Working through the entries below, find how many lines include the string "absolute"; give only that number.

--- Available records Enclosed Below ---

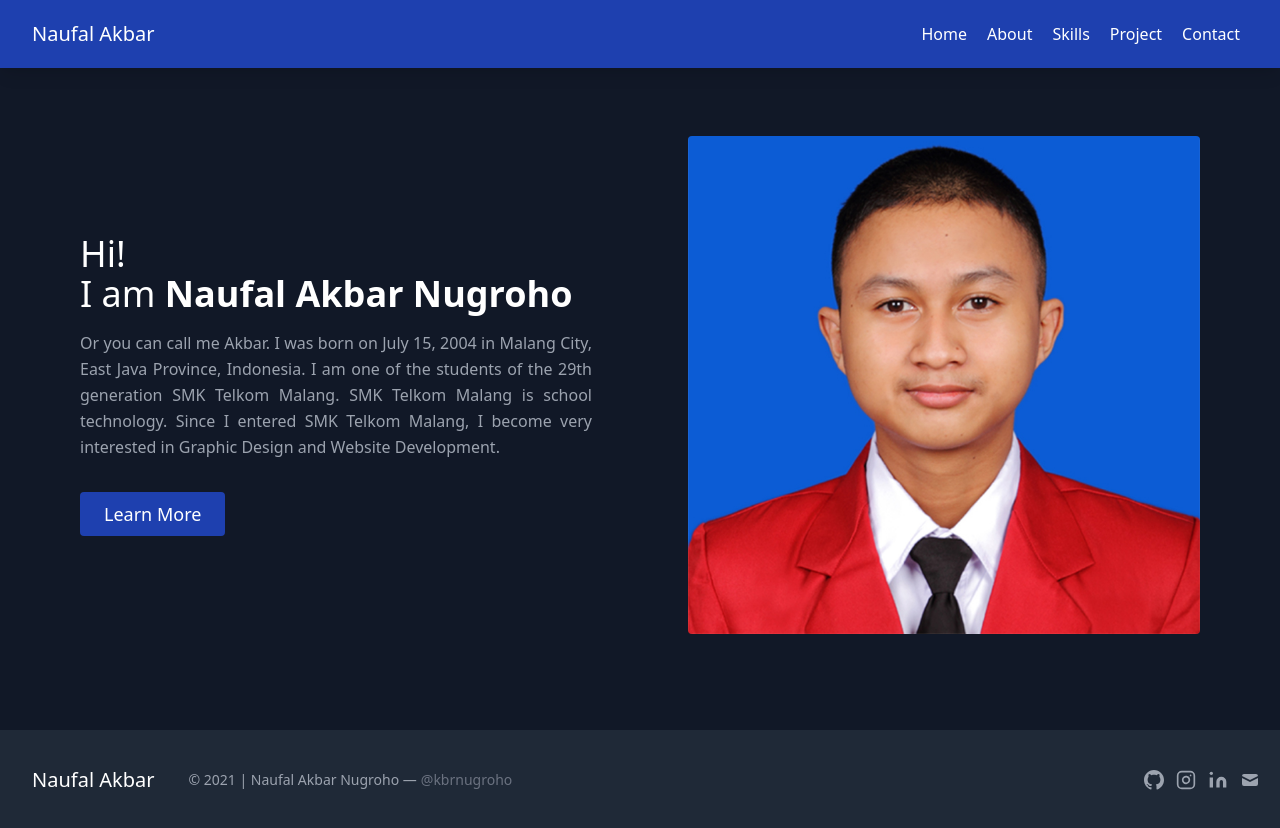
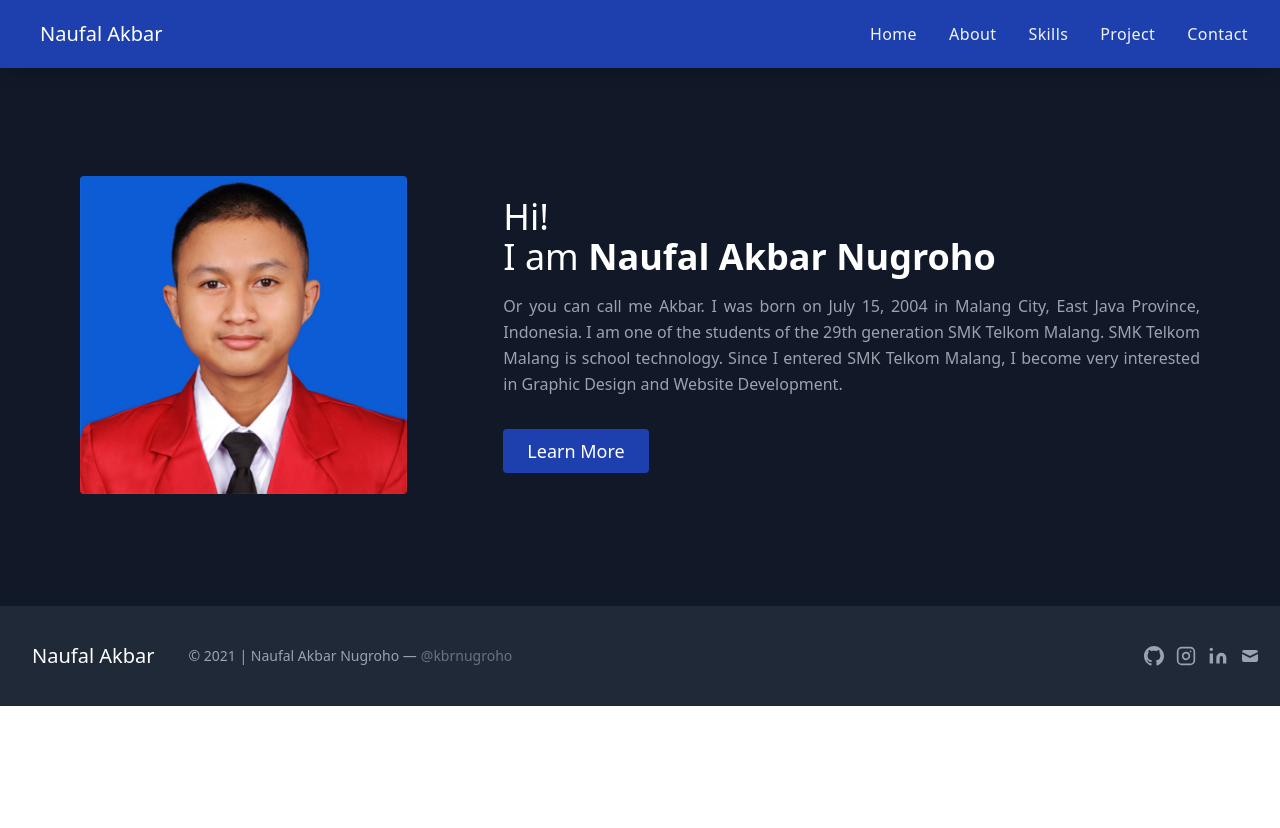
Before and after one commit to nuflakbrr/react-portfolio, a React (Create React App) app: page / in a window 1280 px wide. After the commit the page ends 800 px from the top, so only its background shows below. Built offline with nearby package versions, Linux system fonts and the light colour scheme.

Commit message:
fix home, navbar, project, about component

```diff
--- a/src/components/Navbars.js
+++ b/src/components/Navbars.js
@@ -1,34 +1,141 @@
-import React from "react";
+import React, { useState } from "react";
 import { Link } from "react-router-dom";
 
 function Navbars() {
+  const [isMenuOpen, setIsMenuOpen] = useState(false);
+
   return (
-    <div className="py-5">
-      <header className="text-gray-400 bg-blue-800 body-font fixed top-0 left-0 right-0 z-50 shadow-lg">
-        <div className="container mx-auto flex flex-wrap p-5 flex-col md:flex-row items-center">
-          <Link to="/" className="flex title-font font-medium items-center text-white mb-4 md:mb-0">
-            <span className="ml-3 text-xl">Naufal Akbar</span>
+    <div className="py-8">
+      <div className="bg-blue-800 fixed left-0 right-0 top-0 z-50 shadow-lg">
+        <div className="px-4 py-5 mx-auto sm:max-w-xl md:max-w-full lg:max-w-screen-xl md:px-24 lg:px-8">
+          <div className="relative flex items-center justify-between">
+            <Link to="/" className="inline-flex items-center">
+              <span className="ml-2 text-xl font-medium text-white">Naufal Akbar</span>
             </Link>
-          <nav className="md:ml-auto flex flex-wrap items-center text-base justify-center">
-            <Link to="/" className="mr-5 text-white hover:text-gray-400">
+            <ul className="flex items-center hidden space-x-8 lg:flex">
+              <li>
+                <Link to="/" className="tracking-wide text-gray-100 transition-colors duration-200 hover:text-gray-300">
                   Home
                 </Link>
-            <Link to="/about" className="mr-5 text-white hover:text-gray-400">
+              </li>
+              <li>
+                <Link to="/about" className="tracking-wide text-gray-100 transition-colors duration-200 hover:text-gray-300">
                   About
                 </Link>
-            <Link to="/skill" className="mr-5 text-white hover:text-gray-400">
+              </li>
+              <li>
+                <Link to="/skill" className="tracking-wide text-gray-100 transition-colors duration-200 hover:text-gray-300">
                   Skills
                 </Link>
-            <Link to="/project" className="mr-5 text-white hover:text-gray-400">
+              </li>
+              <li>
+                <Link to="/project" className="tracking-wide text-gray-100 transition-colors duration-200 hover:text-gray-300">
                   Project
                 </Link>
-            <Link to="/contact" className="mr-5 text-white hover:text-gray-400">
+              </li>
+              <li>
+                <Link to="/contact" className="tracking-wide text-gray-100 transition-colors duration-200 hover:text-gray-300">
                   Contact
                 </Link>
+              </li>
+            </ul>
+            <div className="lg:hidden">
+              <button aria-label="Open Menu" title="Open Menu" className="p-2 -mr-1 transition duration-200 rounded focus:outline-none focus:shadow-outline" onClick={() => setIsMenuOpen(true)}>
+                <svg className="w-5 text-gray-600" viewBox="0 0 24 24">
+                  <path fill="#ffffff" d="M23,13H1c-0.6,0-1-0.4-1-1s0.4-1,1-1h22c0.6,0,1,0.4,1,1S23.6,13,23,13z" />
+                  <path fill="#ffffff" d="M23,6H1C0.4,6,0,5.6,0,5s0.4-1,1-1h22c0.6,0,1,0.4,1,1S23.6,6,23,6z" />
+                  <path fill="#ffffff" d="M23,20H1c-0.6,0-1-0.4-1-1s0.4-1,1-1h22c0.6,0,1,0.4,1,1S23.6,20,23,20z" />
+                </svg>
+              </button>
+              {isMenuOpen && (
+                <div className="absolute top-0 left-0 w-full z-10">
+                  <div className="p-5 bg-gray-900 border rounded shadow-sm">
+                    <div className="flex items-center justify-between mb-4">
+                      <div>
+                        <Link to="/" aria-label="Company" title="Company" className="inline-flex items-center">
+                          <span className="ml-2 text-xl font-bold tracking-wide text-white">Naufal Akbar</span>
+                        </Link>
+                      </div>
+                      <div>
+                        <button
+                          aria-label="Close Menu"
+                          title="Close Menu"
+                          className="p-2 -mt-2 -mr-2 transition duration-200 rounded hover:bg-gray-200 focus:bg-gray-200 focus:outline-none focus:shadow-outline"
+                          onClick={() => setIsMenuOpen(false)}
+                        >
+                          <svg className="w-5 text-gray-600" viewBox="0 0 24 24">
+                            <path
+                              fill="currentColor"
+                              d="M19.7,4.3c-0.4-0.4-1-0.4-1.4,0L12,10.6L5.7,4.3c-0.4-0.4-1-0.4-1.4,0s-0.4,1,0,1.4l6.3,6.3l-6.3,6.3 c-0.4,0.4-0.4,1,0,1.4C4.5,19.9,4.7,20,5,20s0.5-0.1,0.7-0.3l6.3-6.3l6.3,6.3c0.2,0.2,0.5,0.3,0.7,0.3s0.5-0.1,0.7-0.3 c0.4-0.4,0.4-1,0-1.4L13.4,12l6.3-6.3C20.1,5.3,20.1,4.7,19.7,4.3z"
+                            />
+                          </svg>
+                        </button>
+                      </div>
+                    </div>
+                    <nav>
+                      <ul className="space-y-4">
+                        <li>
+                          <Link to="/" className="font-medium tracking-wide text-gray-400 transition-colors duration-200 hover:text-primary-focus">
+                            Home
+                          </Link>
+                        </li>
+                        <li>
+                          <Link to="/about" className="font-medium tracking-wide text-gray-400 transition-colors duration-200 hover:text-primary-focus">
+                            About
+                          </Link>
+                        </li>
+                        <li>
+                          <Link to="/skill" className="font-medium tracking-wide text-gray-400 transition-colors duration-200 hover:text-primary-focus">
+                            Skills
+                          </Link>
+                        </li>
+                        <li>
+                          <Link to="/project" className="font-medium tracking-wide text-gray-400 transition-colors duration-200 hover:text-primary-focus">
+                            Project
+                          </Link>
+                        </li>
+                        <li>
+                          <Link to="/contact" className="font-medium tracking-wide text-gray-400 transition-colors duration-200 hover:text-primary-focus">
+                            Contact
+                          </Link>
+                        </li>
+                      </ul>
                     </nav>
                   </div>
-      </header>
                 </div>
+              )}
+            </div>
+          </div>
+        </div>
+      </div>
+    </div>
+
+    // <div className="py-5">
+    //   <header className="text-gray-400 bg-blue-800 body-font fixed top-0 left-0 right-0 z-50 shadow-lg">
+    //     <div className="container mx-auto flex flex-wrap p-5 flex-col md:flex-row items-center">
+    //       <Link to="/" className="flex title-font font-medium items-center text-white mb-4 md:mb-0">
+    //         <span className="ml-3 text-xl">Naufal Akbar</span>
+    //       </Link>
+    //       <nav className="md:ml-auto flex flex-wrap items-center text-base justify-center">
+    //         <Link to="/" className="mr-5 text-white hover:text-gray-400">
+    //           Home
+    //         </Link>
+    //         <Link to="/about" className="mr-5 text-white hover:text-gray-400">
+    //           About
+    //         </Link>
+    //         <Link to="/skill" className="mr-5 text-white hover:text-gray-400">
+    //           Skills
+    //         </Link>
+    //         <Link to="/project" className="mr-5 text-white hover:text-gray-400">
+    //           Project
+    //         </Link>
+    //         <Link to="/contact" className="mr-5 text-white hover:text-gray-400">
+    //           Contact
+    //         </Link>
+    //       </nav>
+    //     </div>
+    //   </header>
+    // </div>
   );
 }
 
--- a/src/pages/about/About.js
+++ b/src/pages/about/About.js
@@ -11,7 +11,7 @@ function About() {
       <React.Fragment>
         <section className="text-gray-400 bg-gray-900 body-font">
           <div className="container mx-auto flex flex-col px-5 py-24 justify-center items-center">
-            <img className="lg:w-2/6 md:w-3/6 w-5/6 mb-10 object-cover object-center rounded" alt="Profile" src={Profile} />
+            <img className="lg:w-1/5 md:w-3/6 w-5/6 mb-10 object-cover object-center rounded" alt="Profile" src={Profile} />
             <div className="w-full md:w-2/3 flex flex-col mb-16 items-center text-justify">
               <h1 className="title-font sm:text-4xl text-3xl mb-4 font-medium text-white">About Me</h1>
               <p className="mb-8 leading-relaxed">
--- a/src/pages/home/Home.js
+++ b/src/pages/home/Home.js
@@ -9,7 +9,30 @@ function Home() {
   const RenderHero = () => {
     return (
       <React.Fragment>
-        <section className="text-gray-400 bg-gray-900 body-font">
+        <section class="text-gray-400 bg-gray-900 body-font">
+          <div class="container mx-auto flex px-20 py-28 md:flex-row flex-col items-center">
+            <div class="lg:max-w-md lg:w-full md:w-1/2 w-6/6 mb-10 md:mb-0">
+              <img class="object-cover object-center rounded" alt="hero" src={Profile} />
+            </div>
+            <div class="lg:flex-grow md:w-/2 lg:pl-24 md:pl-16 flex flex-col md:items-start md:text-left items-center text-center">
+              <h1 class="title-font sm:text-4xl text-3xl mb-4 font-medium text-white">
+                Hi!
+                <br class="hidden lg:inline-block" /> I am <strong>Naufal Akbar Nugroho</strong>
+              </h1>
+              <p class="mb-8 leading-relaxed text-justify">
+                Or you can call me Akbar. I was born on July 15, 2004 in Malang City, East Java Province, Indonesia. I am one of the students of the 29th generation SMK Telkom Malang. SMK Telkom Malang is school technology. Since I entered
+                SMK Telkom Malang, I become very interested in Graphic Design and Website Development.
+              </p>
+              <div className="flex justify-center">
+                <Link to="/about" className="inline-flex text-white bg-blue-800 border-0 py-2 px-6 focus:outline-none hover:bg-blue-700 rounded text-lg">
+                  Learn More
+                </Link>
+              </div>
+            </div>
+          </div>
+        </section>
+
+        {/* <section className="text-gray-400 bg-gray-900 body-font">
           <div className="container mx-auto flex px-20 py-24 md:flex-row flex-col items-center">
             <div className="lg:flex-grow md:w-1/2 lg:pr-24 md:pr-16 flex flex-col md:items-start md:text-left mb-16 md:mb-0 items-center text-center">
               <h1 className="title-font sm:text-4xl text-3xl mb-4 font-medium text-white">
@@ -31,7 +54,7 @@ function Home() {
               <img className="object-cover object-center rounded Logo" alt="Profile" src={Profile} />
             </div>
           </div>
-        </section>
+        </section> */}
       </React.Fragment>
     );
   };
--- a/src/pages/project/Project.js
+++ b/src/pages/project/Project.js
@@ -20,7 +20,7 @@ function Project() {
                   <img alt="gallery" className="absolute inset-0 w-full h-full object-cover object-center" src="https://dummyimage.com/600x360" />
                   <div className="px-8 py-10 relative z-10 w-full border-4 border-gray-800 bg-gray-900 opacity-0 hover:opacity-100">
                     <h2 className="tracking-widest text-sm title-font font-medium text-blue-400 mb-1">PROJECT 01</h2>
-                    <h1 className="title-font text-lg font-medium text-white mb-3">Music Player</h1>
+                    <h1 className="title-font text-md font-medium text-white mb-3">Music Player</h1>
                     <p className="leading-relaxed">Deskripsi.</p>
                     <Link to="/project/music-player" class="text-blue-600 inline-flex items-center mt-5 hover:text-blue-400">
                       Learn More
@@ -37,7 +37,7 @@ function Project() {
                   <img alt="gallery" className="absolute inset-0 w-full h-full object-cover object-center" src="https://dummyimage.com/603x363" />
                   <div className="px-8 py-10 relative z-10 w-full border-4 border-gray-800 bg-gray-900 opacity-0 hover:opacity-100">
                     <h2 className="tracking-widest text-sm title-font font-medium text-blue-400 mb-1">PROJECT 02</h2>
-                    <h1 className="title-font text-lg font-medium text-white mb-3">Face Recognition</h1>
+                    <h1 className="title-font text-md font-medium text-white mb-3">Face Recognition</h1>
                     <p className="leading-relaxed">Deskripsi.</p>
                     <Link to="/project/face-recognition" class="text-blue-600 inline-flex items-center mt-5 hover:text-blue-400">
                       Learn More
@@ -54,7 +54,7 @@ function Project() {
                   <img alt="gallery" className="absolute inset-0 w-full h-full object-cover object-center" src="https://dummyimage.com/602x362" />
                   <div className="px-8 py-10 relative z-10 w-full border-4 border-gray-800 bg-gray-900 opacity-0 hover:opacity-100">
                     <h2 className="tracking-widest text-sm title-font font-medium text-blue-400 mb-1">PROJECT 03</h2>
-                    <h1 className="title-font text-lg font-medium text-white mb-3">3D Card Animation</h1>
+                    <h1 className="title-font text-md font-medium text-white mb-3">3D Card Animation</h1>
                     <p className="leading-relaxed">Deskripsi.</p>
                     <Link to="/project/3d-card-animation" class="text-blue-600 inline-flex items-center mt-5 hover:text-blue-400">
                       Learn More
@@ -71,7 +71,7 @@ function Project() {
                   <img alt="gallery" className="absolute inset-0 w-full h-full object-cover object-center" src="https://dummyimage.com/605x365" />
                   <div className="px-8 py-10 relative z-10 w-full border-4 border-gray-800 bg-gray-900 opacity-0 hover:opacity-100">
                     <h2 className="tracking-widest text-sm title-font font-medium text-blue-400 mb-1">PROJECT 04</h2>
-                    <h1 className="title-font text-lg font-medium text-white mb-3">Zoom Clone</h1>
+                    <h1 className="title-font text-md font-medium text-white mb-3">Zoom Clone</h1>
                     <p className="leading-relaxed">Deskripsi.</p>
                     <Link to="/project/zoom-clone" class="text-blue-600 inline-flex items-center mt-5 hover:text-blue-400">
                       Learn More
@@ -88,7 +88,7 @@ function Project() {
                   <img alt="gallery" className="absolute inset-0 w-full h-full object-cover object-center" src="https://dummyimage.com/606x366" />
                   <div className="px-8 py-10 relative z-10 w-full border-4 border-gray-800 bg-gray-900 opacity-0 hover:opacity-100">
                     <h2 className="tracking-widest text-sm title-font font-medium text-blue-400 mb-1">PROJECT 05</h2>
-                    <h1 className="title-font text-lg font-medium text-white mb-3">RCRP Landing Page</h1>
+                    <h1 className="title-font text-md font-medium text-white mb-3">RCRP Landing Page</h1>
                     <p className="leading-relaxed">Deskripsi.</p>
                     <Link to="/project/rcrp-landing-page" class="text-blue-600 inline-flex items-center mt-5 hover:text-blue-400">
                       Learn More
@@ -105,7 +105,7 @@ function Project() {
                   <img alt="gallery" className="absolute inset-0 w-full h-full object-cover object-center" src="https://dummyimage.com/606x366" />
                   <div className="px-8 py-10 relative z-10 w-full border-4 border-gray-800 bg-gray-900 opacity-0 hover:opacity-100">
                     <h2 className="tracking-widest text-sm title-font font-medium text-blue-400 mb-1">PROJECT 06</h2>
-                    <h1 className="title-font text-lg font-medium text-white mb-3">Pilketos SMK Telkom Malang</h1>
+                    <h1 className="title-font text-md font-medium text-white mb-3">E-Voting SMK Telkom Malang</h1>
                     <p className="leading-relaxed">Deskripsi.</p>
                     <Link to="/project/pilketos-smktelkom" class="text-blue-600 inline-flex items-center mt-5 hover:text-blue-400">
                       Learn More
```
Lines whose indentation alone changed are shown as unchanged.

--- End of Enclosed Available records ---

> Completed exercise:
7